◆ **Instructions to follow**
Pull every line with the word "ipynb" out of the entries below.

◆ **Provided material**
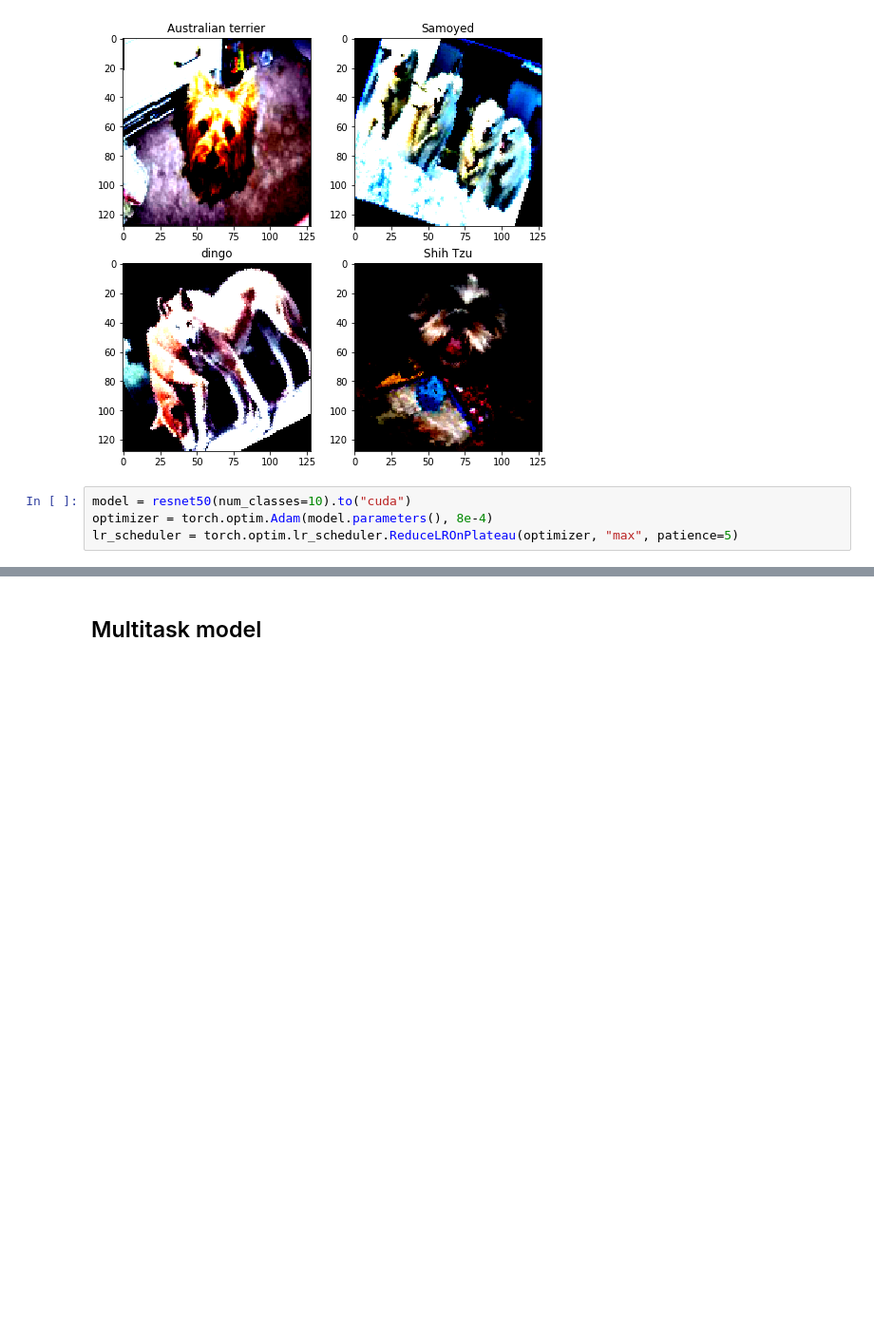
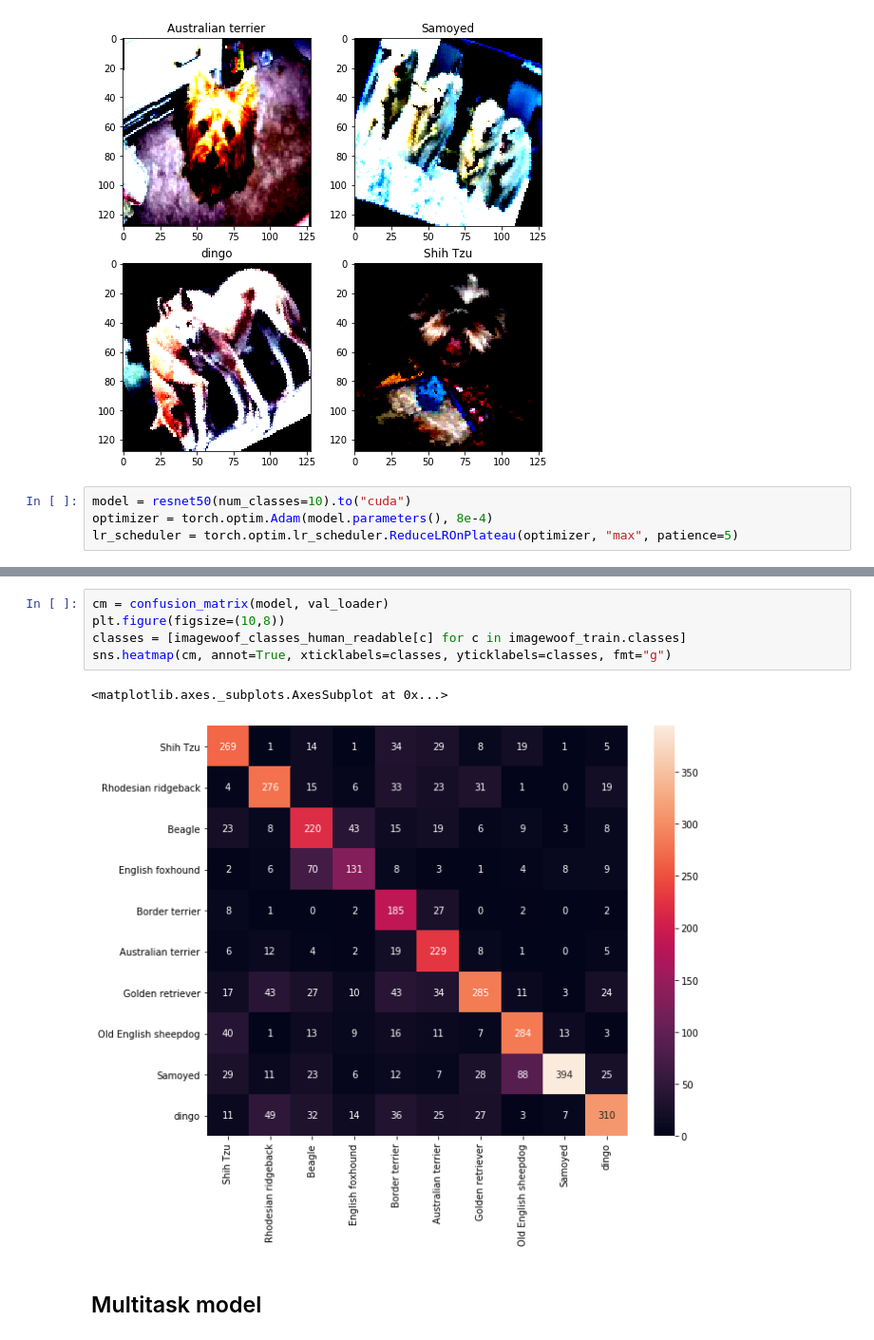
Before and after one commit to iakremnev/multitask-classification, a Jupyter notebook: pipeline.ipynb, the cells around one changed output, grey strips where cells are left out. Shown at 95% size. Saved outputs shown, nothing was run; the diff lists cells and outputs as text; blank space fills up the shorter version.

```diff
--- a/pipeline.ipynb
+++ b/pipeline.ipynb
@@ -234,3 +242,11 @@ val_accuracy[-10:]
+# %%
+cm = confusion_matrix(model, val_loader)
+plt.figure(figsize=(10,8))
+classes = [imagewoof_classes_human_readable[c] for c in imagewoof_train.classes]
+sns.heatmap(cm, annot=True, xticklabels=classes, yticklabels=classes, fmt="g")
+# %% [output]
+<matplotlib.axes._subplots.AxesSubplot at 0x...>
+[figure, added]
 # %% [markdown]
 ## Multitask model
 # %%
```
Also changed, not shown: parts of 18 cells of this notebook.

◆ **Solution below**
Before and after one commit to iakremnev/multitask-classification, a Jupyter notebook: pipeline.ipynb, the cells around one changed output, grey strips where cells are left out. Shown at 95% size. Saved outputs shown, nothing was run; the diff lists cells and outputs as text; blank space fills up the shorter version.
--- a/pipeline.ipynb
+++ b/pipeline.ipynb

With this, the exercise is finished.